Subcategory: Physics (not Nanoscience)
Room: Exhibit Hall A
Marisa Romanelli - Boston College
Co-Author(s): Prof. Vanessa Sih, University of Michigan; Spencer Batalden, University of Michigan
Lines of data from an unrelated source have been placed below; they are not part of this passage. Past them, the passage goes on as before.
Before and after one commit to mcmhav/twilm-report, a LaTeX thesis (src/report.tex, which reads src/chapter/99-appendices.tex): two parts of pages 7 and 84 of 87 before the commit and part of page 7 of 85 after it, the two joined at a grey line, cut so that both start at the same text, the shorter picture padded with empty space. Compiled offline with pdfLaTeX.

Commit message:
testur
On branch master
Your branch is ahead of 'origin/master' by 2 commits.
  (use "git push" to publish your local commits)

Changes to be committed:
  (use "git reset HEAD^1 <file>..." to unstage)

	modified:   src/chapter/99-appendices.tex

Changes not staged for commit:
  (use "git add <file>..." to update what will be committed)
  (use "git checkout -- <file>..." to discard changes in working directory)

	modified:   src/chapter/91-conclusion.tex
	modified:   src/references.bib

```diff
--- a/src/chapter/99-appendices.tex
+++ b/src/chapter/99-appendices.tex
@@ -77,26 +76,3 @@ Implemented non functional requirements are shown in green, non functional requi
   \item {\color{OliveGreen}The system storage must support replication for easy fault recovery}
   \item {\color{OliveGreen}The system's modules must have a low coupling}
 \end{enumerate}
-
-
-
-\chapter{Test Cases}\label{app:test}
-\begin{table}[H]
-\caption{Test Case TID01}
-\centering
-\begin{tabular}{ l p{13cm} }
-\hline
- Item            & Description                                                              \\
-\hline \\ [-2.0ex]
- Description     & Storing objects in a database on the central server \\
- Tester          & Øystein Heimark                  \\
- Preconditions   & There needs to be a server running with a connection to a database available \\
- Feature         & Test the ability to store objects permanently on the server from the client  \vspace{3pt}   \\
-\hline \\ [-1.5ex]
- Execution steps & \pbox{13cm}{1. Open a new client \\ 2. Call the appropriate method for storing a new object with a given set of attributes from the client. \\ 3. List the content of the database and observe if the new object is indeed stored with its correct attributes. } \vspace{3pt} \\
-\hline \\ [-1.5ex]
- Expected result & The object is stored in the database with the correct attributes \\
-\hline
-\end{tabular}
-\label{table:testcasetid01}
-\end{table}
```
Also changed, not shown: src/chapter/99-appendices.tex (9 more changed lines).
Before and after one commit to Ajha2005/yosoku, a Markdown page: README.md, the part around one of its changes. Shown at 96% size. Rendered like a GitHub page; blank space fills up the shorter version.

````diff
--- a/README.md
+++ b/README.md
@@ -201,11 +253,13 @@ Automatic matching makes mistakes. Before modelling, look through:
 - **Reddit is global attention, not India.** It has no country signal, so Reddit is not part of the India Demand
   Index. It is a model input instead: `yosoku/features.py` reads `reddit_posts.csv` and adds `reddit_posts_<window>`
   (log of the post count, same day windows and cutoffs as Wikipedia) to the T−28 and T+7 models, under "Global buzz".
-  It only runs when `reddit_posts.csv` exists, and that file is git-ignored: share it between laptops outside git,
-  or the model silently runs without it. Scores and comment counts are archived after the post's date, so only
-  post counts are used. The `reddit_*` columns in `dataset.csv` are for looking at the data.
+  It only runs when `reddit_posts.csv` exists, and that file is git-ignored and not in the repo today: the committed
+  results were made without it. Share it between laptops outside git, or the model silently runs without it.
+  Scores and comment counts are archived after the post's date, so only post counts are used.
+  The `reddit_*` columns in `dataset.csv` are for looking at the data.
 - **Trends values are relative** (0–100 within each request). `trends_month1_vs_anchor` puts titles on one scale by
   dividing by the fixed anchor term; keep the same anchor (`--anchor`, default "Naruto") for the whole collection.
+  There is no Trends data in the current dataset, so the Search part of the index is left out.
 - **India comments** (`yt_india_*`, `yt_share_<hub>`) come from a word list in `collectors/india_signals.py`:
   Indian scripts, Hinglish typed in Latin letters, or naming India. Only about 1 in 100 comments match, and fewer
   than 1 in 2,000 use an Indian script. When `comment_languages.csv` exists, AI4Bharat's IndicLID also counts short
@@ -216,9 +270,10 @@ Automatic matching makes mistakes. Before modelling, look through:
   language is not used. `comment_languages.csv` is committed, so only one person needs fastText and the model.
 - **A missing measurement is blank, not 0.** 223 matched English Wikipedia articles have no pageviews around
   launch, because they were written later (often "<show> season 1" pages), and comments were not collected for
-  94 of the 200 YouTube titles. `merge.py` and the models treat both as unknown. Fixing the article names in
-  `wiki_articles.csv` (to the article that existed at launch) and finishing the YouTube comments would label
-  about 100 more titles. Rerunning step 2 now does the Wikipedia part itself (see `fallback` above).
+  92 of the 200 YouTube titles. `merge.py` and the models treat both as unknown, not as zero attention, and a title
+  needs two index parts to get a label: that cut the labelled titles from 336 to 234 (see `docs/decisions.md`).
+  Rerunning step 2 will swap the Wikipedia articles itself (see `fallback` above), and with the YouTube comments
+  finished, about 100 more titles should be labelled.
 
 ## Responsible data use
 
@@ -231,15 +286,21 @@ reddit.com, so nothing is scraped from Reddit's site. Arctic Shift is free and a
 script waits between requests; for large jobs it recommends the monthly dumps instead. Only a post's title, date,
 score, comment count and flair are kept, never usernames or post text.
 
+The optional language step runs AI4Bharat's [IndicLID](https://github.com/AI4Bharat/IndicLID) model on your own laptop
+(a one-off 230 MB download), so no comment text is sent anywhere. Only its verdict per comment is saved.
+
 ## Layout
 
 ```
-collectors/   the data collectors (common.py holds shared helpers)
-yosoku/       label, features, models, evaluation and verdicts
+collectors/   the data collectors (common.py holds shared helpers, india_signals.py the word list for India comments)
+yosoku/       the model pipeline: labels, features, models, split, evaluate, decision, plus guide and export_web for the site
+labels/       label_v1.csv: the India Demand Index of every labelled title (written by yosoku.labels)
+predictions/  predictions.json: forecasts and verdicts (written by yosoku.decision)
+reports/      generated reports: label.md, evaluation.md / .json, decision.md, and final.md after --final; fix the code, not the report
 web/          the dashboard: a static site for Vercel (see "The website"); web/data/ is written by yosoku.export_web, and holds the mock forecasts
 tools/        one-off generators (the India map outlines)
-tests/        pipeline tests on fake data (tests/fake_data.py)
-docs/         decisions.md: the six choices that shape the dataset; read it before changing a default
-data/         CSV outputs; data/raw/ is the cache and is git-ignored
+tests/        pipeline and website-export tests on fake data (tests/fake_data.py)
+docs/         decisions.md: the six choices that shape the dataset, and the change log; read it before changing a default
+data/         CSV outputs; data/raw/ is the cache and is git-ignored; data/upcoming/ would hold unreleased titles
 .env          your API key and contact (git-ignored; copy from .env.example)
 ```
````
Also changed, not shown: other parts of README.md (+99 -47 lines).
The field of spintronics envisions a future in which information can be encoded in the spins of electrons, creating a new generation of spin-based electronic devices that could revolutionize technology. However, before this future can become a reality, much still has to be understood about the behavior of spins in materials. One promising material for spintronics experiments is tungsten diselenide (WSe2), as previous measurements of optically excited spin polarization in WSe2 show that it has a long spin lifetime of 60 to 80 ns. However, time-resolved measurements only tell part of the story of spin polarization in WSe2; as the samples used to obtain this data are inhomogeneous, the behavior of the spins may also vary with position. Spatially-resolved measurements are therefore necessary to fully understand spin polarization in this material. Taking these measurements is in and of itself a challenge, since the piezoelectric stages used to move the sample often move inconsistently between different measurements. For this reason, I worked to find the parameters that made the stages’ motion the most repeatable, in order to make it possible to take consistent spatial scans of WSe2. Specifically, I measured how the distance moved by the stages per step of the piezoelectric motors varied with applied AC voltage. I repeated these measurements three times for each voltage tested and found the percent error in the distance traveled to get a value for the repeatability of the motion. Measurements were also taken at four different temperatures: 10 K, 30 K, 50 K, and room temperature. As a result, I was able to determine the voltages that made the stages? behavior the most repeatable at each temperature, and the corresponding distance traveled per step. As expected, the distance traveled increased with both temperature and voltage. More surprisingly, it also depended on the direction of the motion; the X stage moved faster than the Y stage, most likely because it is stacked on top of the Y stage, and forward motion was consistently faster than backward. Future work could use this information about the stages’ behavior to take repeatable spatially-resolved scans of spin polarization in WSe2 or other materials. The consistency of the stages’ motion could also be further improved by testing how it varies with the frequency of the applied voltage.  Song, Xinlin et al. ?Long-Lived Hole Spin/Valley Polarization Probed by Kerr Rotation in Monolayer WSe2.? Nano Lett. 2016 16 8 5010-5014.
Funder Acknowledgement(s): This project was supported by an NSF grant to Prof. Myron Campbell at the University of Michigan.
Faculty Advisor: Prof. Vanessa Sih, University of Michigan, firstname.lastname@example.org
Role: I was responsible for optimizing the repeatability of the motion of the piezoelectric stages that would be used to take spatially-resolved measurements.